Emotional Ink

Showing the fight against mental illness with a tattoo.


Photo Courtesy of Rory Martin

Senior Rory Martin’s semicolon tattoo.

Jasper Robertson, Staff Writer

Senior Rory Martin was a heavily competitive swimmer freshman year, swimming on two teams and practicing two hours everyday. On top of that, they were taking hard classes, trying their best to stay caught up on all their work. They were also fighting depression and anxiety, and just last August they got a semi-colon tattoo to represent their fight against their mental illnesses.

Swimming consumed my life. But the thing was that it was not something that I was enjoying anymore. I did it because everyone else wanted me to, and it was badly affecting my mental health”

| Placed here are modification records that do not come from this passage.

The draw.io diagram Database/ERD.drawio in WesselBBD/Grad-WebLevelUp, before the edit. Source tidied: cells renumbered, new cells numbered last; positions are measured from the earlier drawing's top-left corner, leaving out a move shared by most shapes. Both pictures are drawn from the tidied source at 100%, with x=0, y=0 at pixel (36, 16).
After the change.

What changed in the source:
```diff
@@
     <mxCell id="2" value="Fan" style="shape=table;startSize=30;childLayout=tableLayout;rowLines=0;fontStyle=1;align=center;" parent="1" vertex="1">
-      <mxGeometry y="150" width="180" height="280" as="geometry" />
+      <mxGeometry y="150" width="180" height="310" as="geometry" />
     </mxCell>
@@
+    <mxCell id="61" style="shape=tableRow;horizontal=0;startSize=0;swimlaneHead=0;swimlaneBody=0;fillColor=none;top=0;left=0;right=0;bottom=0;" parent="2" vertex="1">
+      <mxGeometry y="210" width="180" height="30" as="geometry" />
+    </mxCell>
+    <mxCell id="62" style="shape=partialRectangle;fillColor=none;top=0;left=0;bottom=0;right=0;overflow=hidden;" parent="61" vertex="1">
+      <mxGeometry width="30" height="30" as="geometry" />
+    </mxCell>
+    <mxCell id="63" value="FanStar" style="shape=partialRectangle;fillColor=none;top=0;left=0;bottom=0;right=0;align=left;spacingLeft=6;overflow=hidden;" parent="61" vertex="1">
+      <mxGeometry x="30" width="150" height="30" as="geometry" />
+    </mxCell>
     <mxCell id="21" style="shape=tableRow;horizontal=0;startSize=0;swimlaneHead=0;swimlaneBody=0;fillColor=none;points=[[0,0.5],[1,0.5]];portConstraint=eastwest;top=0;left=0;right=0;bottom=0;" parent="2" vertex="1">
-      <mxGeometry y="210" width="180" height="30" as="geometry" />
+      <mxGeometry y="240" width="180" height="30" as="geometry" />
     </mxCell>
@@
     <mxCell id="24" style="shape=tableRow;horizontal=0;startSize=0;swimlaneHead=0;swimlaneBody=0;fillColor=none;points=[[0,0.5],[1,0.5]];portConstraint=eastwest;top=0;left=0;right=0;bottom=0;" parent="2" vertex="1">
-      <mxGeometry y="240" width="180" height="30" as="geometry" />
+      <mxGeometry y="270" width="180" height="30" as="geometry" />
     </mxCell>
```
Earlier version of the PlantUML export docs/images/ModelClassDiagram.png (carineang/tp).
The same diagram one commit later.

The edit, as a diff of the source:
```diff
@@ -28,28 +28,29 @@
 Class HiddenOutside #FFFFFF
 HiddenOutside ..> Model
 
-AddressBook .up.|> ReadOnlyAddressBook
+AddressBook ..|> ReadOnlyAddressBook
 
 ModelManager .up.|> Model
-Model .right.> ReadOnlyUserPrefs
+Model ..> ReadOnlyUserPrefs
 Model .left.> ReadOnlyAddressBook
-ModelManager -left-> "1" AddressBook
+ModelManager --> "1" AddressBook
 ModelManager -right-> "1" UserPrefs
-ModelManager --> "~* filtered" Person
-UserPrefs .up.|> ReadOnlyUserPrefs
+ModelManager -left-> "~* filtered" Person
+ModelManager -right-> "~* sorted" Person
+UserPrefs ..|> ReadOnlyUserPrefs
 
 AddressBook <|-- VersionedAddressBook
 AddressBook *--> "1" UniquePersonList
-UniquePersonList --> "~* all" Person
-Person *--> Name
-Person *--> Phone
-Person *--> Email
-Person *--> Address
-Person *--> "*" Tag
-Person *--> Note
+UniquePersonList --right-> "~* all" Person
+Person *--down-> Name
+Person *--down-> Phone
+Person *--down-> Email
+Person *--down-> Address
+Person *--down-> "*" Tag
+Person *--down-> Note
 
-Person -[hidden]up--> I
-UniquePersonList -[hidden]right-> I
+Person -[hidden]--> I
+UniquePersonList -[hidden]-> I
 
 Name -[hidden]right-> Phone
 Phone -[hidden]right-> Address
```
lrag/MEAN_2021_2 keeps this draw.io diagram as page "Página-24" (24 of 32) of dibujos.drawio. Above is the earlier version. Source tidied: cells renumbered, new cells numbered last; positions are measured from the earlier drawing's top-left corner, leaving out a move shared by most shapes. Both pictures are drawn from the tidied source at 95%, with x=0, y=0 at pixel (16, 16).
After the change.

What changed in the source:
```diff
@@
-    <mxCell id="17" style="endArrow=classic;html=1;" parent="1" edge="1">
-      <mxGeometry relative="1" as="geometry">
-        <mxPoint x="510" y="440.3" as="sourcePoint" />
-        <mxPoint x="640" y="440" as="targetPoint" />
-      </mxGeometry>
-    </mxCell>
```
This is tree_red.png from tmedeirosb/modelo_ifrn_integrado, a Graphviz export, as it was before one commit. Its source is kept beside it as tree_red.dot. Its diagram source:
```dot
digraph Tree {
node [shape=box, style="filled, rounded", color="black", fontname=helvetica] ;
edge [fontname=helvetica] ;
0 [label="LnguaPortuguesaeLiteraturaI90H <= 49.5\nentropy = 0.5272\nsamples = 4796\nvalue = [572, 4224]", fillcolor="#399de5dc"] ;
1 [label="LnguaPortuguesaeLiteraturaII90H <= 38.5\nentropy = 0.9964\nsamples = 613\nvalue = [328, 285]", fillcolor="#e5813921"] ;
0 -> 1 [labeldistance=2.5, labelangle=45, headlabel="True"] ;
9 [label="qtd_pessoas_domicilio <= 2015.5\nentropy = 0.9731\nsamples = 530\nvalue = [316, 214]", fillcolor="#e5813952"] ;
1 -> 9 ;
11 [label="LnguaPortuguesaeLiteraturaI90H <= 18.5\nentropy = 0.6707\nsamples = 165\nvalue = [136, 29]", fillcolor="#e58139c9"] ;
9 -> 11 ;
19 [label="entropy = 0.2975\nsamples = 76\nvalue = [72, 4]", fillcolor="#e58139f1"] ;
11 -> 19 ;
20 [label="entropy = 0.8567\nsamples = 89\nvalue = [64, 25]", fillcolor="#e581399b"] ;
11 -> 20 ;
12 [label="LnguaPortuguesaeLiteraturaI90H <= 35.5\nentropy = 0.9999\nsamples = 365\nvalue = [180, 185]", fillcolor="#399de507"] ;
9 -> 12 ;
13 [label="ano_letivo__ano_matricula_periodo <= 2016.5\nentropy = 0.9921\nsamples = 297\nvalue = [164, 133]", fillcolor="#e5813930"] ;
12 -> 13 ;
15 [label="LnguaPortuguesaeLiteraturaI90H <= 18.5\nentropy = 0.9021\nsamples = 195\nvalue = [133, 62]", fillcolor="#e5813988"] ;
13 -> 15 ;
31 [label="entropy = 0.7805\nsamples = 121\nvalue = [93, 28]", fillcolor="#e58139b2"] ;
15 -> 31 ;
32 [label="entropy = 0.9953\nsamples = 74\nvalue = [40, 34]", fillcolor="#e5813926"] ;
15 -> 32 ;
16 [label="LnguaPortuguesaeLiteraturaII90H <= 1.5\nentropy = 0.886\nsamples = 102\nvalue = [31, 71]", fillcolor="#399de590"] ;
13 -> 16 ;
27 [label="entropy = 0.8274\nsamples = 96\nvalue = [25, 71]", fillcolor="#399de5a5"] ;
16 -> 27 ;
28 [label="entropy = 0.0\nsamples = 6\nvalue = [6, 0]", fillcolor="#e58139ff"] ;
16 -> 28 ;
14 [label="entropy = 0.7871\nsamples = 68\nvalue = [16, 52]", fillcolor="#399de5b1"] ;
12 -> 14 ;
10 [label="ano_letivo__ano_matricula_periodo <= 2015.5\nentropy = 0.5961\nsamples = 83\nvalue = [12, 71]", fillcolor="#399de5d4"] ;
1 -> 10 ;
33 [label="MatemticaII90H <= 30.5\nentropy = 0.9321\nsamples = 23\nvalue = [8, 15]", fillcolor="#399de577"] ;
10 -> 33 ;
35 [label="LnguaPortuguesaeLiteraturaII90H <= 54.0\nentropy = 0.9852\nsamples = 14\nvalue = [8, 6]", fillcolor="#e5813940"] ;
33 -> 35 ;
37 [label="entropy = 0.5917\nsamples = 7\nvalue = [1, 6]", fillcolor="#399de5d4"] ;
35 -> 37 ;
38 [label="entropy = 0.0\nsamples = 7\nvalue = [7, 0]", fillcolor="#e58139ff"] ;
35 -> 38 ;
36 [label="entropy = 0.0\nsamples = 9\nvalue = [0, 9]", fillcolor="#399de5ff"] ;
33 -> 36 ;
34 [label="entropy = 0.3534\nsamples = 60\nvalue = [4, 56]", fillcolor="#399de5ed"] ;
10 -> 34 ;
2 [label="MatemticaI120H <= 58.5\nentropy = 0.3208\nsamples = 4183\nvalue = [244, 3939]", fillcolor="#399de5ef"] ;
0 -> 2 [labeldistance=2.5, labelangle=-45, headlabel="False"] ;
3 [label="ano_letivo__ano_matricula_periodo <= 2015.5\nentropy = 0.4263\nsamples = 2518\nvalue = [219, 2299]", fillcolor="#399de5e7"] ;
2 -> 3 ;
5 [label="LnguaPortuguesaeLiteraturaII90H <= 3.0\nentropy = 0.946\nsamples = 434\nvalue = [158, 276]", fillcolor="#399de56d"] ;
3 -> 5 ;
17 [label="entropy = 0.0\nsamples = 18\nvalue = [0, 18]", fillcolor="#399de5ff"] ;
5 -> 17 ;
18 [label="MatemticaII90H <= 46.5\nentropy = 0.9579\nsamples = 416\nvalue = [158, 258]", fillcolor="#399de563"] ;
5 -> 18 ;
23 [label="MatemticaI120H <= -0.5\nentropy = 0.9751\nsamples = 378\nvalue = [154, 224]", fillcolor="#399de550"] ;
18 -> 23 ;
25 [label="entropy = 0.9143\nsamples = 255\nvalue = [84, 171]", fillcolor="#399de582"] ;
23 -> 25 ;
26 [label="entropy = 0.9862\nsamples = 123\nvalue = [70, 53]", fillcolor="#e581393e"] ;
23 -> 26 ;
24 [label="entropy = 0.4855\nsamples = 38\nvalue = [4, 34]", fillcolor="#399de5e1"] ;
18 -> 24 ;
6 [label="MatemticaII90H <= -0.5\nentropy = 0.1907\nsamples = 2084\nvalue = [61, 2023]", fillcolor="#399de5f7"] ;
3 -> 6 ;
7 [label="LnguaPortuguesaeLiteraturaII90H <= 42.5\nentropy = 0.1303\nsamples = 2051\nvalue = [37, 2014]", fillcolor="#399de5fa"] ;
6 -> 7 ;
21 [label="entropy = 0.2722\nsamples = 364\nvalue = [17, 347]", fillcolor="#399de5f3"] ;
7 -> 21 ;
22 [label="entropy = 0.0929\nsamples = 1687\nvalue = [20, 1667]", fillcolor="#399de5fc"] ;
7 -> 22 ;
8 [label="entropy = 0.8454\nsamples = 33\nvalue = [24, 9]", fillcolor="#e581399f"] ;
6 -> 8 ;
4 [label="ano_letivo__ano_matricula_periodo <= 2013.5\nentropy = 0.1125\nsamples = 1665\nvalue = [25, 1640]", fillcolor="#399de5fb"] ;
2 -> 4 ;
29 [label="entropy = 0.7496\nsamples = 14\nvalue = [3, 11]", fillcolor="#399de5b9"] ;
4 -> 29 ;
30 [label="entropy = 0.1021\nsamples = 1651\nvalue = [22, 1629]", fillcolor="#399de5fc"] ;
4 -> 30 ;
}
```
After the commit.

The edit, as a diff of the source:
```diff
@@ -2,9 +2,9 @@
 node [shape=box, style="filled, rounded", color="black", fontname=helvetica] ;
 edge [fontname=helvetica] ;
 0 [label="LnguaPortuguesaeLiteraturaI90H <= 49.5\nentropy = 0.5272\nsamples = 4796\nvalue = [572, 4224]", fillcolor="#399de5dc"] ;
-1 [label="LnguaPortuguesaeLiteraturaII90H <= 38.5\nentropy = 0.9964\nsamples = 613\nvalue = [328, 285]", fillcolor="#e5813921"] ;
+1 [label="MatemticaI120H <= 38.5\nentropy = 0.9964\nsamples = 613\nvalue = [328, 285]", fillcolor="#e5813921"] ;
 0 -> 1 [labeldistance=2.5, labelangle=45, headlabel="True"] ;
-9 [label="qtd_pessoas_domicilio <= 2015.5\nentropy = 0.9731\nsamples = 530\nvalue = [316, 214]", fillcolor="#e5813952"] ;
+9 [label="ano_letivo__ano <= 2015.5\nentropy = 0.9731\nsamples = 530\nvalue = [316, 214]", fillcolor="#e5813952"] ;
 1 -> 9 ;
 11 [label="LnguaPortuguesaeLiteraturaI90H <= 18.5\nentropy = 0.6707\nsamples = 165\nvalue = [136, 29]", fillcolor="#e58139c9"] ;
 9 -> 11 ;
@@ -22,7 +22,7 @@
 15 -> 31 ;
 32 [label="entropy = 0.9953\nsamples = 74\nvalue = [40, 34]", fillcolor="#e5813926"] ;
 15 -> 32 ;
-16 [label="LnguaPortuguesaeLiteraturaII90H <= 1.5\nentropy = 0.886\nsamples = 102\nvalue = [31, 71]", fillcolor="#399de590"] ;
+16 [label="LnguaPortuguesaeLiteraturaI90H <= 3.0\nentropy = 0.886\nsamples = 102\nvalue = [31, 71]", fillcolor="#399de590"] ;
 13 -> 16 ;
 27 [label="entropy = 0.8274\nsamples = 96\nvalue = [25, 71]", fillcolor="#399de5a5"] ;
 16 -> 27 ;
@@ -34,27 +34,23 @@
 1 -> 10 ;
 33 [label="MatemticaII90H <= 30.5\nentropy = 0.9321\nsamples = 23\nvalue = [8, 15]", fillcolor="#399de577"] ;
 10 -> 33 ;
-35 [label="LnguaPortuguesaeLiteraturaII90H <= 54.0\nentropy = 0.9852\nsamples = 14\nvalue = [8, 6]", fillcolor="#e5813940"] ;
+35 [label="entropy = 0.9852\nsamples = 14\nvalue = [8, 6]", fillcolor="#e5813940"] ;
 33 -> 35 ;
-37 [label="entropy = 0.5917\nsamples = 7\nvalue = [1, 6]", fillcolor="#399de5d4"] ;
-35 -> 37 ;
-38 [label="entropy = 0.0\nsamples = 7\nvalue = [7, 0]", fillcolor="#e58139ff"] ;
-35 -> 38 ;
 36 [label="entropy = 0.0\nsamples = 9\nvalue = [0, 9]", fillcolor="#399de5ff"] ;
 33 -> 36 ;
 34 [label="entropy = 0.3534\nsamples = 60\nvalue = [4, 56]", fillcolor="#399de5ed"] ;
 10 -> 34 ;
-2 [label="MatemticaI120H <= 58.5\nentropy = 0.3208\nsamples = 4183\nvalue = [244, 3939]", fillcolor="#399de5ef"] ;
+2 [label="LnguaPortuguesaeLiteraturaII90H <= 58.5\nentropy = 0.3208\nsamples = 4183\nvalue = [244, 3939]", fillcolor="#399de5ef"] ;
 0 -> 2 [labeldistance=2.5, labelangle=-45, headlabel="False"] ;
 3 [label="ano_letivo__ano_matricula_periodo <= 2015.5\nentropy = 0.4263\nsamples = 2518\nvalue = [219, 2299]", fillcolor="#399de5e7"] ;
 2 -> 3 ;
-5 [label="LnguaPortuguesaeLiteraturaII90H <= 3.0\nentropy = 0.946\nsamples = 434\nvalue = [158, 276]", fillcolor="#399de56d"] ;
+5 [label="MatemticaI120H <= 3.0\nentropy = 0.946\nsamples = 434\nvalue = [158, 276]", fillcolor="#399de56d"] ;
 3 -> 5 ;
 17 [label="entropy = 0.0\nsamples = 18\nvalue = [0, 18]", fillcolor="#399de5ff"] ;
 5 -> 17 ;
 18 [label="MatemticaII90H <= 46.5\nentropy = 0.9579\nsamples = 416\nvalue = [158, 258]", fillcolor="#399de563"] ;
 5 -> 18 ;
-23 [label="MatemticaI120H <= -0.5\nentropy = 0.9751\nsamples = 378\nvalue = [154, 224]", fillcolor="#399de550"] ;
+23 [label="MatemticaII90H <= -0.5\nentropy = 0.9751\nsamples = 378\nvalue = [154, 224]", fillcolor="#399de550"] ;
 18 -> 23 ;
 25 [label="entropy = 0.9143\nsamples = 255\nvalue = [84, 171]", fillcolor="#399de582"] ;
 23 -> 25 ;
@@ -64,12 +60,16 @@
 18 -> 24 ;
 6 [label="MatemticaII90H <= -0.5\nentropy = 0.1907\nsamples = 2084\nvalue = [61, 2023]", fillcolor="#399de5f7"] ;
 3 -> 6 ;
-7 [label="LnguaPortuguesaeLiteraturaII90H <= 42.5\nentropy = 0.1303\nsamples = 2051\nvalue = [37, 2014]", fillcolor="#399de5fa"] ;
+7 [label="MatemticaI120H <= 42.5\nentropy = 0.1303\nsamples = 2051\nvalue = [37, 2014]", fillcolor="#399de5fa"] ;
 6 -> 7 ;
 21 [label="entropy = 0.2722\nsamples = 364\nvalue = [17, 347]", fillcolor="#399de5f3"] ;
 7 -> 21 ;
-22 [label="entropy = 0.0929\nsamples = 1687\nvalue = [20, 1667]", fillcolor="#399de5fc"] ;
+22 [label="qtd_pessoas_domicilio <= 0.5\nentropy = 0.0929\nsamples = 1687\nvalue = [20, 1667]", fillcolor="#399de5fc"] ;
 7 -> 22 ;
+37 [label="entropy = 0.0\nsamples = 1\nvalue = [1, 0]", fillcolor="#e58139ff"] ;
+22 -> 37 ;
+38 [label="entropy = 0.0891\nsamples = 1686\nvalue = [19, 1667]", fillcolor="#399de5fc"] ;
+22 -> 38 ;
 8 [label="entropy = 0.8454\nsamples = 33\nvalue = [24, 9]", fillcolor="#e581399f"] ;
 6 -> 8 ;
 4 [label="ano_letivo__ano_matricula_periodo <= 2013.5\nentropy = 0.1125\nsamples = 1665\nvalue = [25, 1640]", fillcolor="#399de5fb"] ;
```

Along with their struggle with swimming, Martin had undiagnosed ADHD, another factor in their plummeting mental health. They were affected by burnout, as well as difficult classes going into freshman year. 

“I was behind on work, I had trouble staying focused in class, stuff like that,” they said. “It was just piling on top and on top and on top. And so during that summer when I had finally gotten that break, everything just kinda came crashing down on me all at once.” 

Martin found out about the semicolon tattoo around 2016, but only decided to get the tattoo a few years ago, when they came to terms with the fact that they were struggling.

“At the time when it had happened, I thought that it wasn’t that serious, that maybe I was faking it or something like that. But looking back I saw just how dire the situation was, and I think for me it was kind of a way for me to say to myself what I experienced was real,” Martin said.

A big factor in Martin’s recovery was their mom, which Martin wanted to represent with their tattoo.

“When I got this tattoo, when I designed it, I wanted to represent what we both did to get me where I was today, because it was a team effort, and we both loved each other enough to get through this, for both of us,” they said. 

Originally, Martin’s mom wanted to send them to a mental hospital, but thought it would be best if they were surrounded by family instead, and began working to help Martin recover.  

After the initial shock, after her kind of bewilderment, she became super supportive,” they said. “She tried everything. She would look into clubs, look into things that she thought I would like, to help get my spirits up, and especially during that time.”

After everything they experienced, Martin came up with a design to represent the relationship between them and their mom; lavenders and lilies surrounding the semicolon, to represent both their favorite plants.

I designed this tattoo myself,” they said. “I spent an entire night figuring out how to draw the lilies and lavenders, it was a nightmare.”

Now that they have the tattoo, Martin feels that people are put off by the tattoo. 

Everyone who ever really sees it honestly, just kind of, I think it makes them uncomfortable,” they said. “I don’t actively want it to, but it’s not for other people. I got it for myself, and when my mom had warned me about it, ‘you know people are gonna look at you,’ I’m like ‘I don’t care. This tattoo is not for them, it’s for me. It’s a reminder for myself.’”